• **Supplied information**
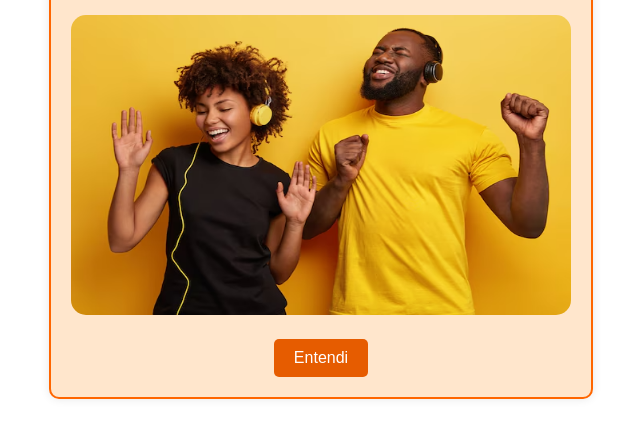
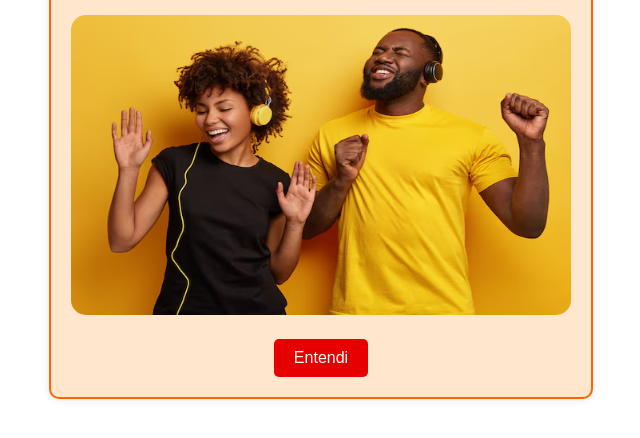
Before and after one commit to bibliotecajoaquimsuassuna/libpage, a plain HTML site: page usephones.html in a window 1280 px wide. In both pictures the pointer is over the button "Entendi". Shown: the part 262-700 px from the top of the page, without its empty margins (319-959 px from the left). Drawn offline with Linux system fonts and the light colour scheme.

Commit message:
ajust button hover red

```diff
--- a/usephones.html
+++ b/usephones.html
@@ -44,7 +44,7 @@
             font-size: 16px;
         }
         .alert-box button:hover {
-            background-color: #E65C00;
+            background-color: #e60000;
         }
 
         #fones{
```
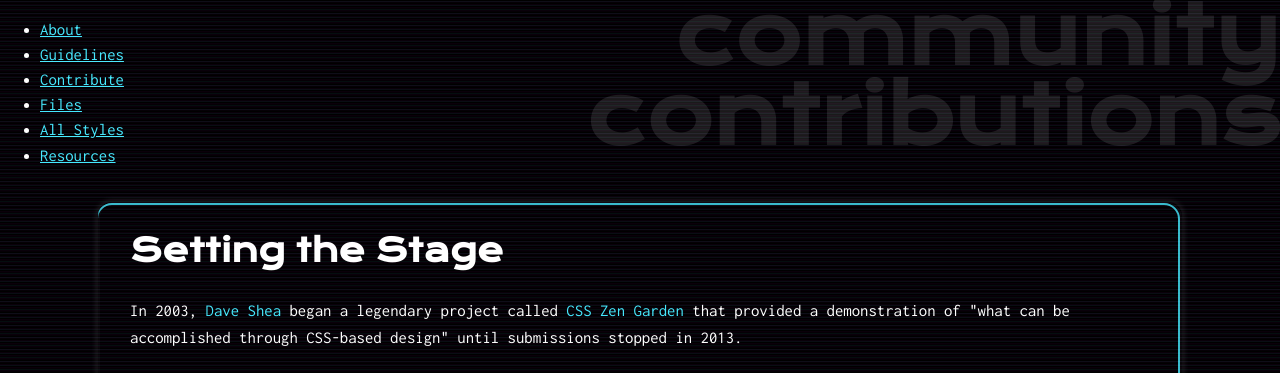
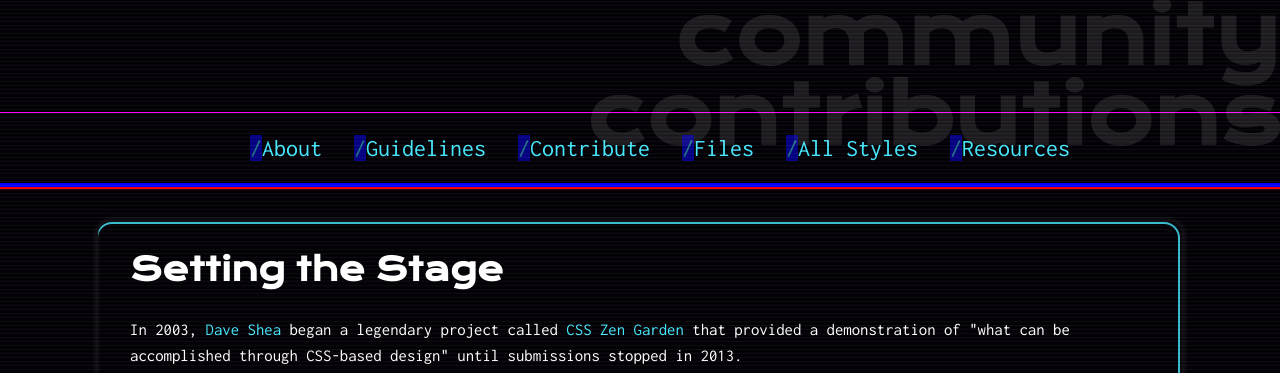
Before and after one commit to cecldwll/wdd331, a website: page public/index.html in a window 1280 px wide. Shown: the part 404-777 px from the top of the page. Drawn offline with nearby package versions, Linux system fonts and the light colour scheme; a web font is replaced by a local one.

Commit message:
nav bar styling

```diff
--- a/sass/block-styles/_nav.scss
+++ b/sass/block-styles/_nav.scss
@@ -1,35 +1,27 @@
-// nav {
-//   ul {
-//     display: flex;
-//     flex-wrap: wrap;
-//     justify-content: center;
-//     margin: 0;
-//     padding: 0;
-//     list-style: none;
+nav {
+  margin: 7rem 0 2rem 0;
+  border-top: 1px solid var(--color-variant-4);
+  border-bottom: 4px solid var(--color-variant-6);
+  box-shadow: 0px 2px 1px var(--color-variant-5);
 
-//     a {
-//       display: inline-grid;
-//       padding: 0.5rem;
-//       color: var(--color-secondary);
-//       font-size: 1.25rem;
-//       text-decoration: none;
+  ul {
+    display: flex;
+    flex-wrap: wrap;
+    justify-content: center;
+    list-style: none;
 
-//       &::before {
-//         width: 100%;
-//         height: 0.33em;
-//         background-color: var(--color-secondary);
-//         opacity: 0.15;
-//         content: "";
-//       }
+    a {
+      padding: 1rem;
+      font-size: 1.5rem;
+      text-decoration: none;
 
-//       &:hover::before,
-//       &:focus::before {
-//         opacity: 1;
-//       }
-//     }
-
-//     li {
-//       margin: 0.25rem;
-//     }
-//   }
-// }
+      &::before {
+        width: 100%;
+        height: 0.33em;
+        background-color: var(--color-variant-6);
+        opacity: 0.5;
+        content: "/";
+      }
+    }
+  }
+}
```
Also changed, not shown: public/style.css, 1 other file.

• **Problem statement**
All that is needed is a number: how many lines in the data above contain the string "none".

• **Answer box**
4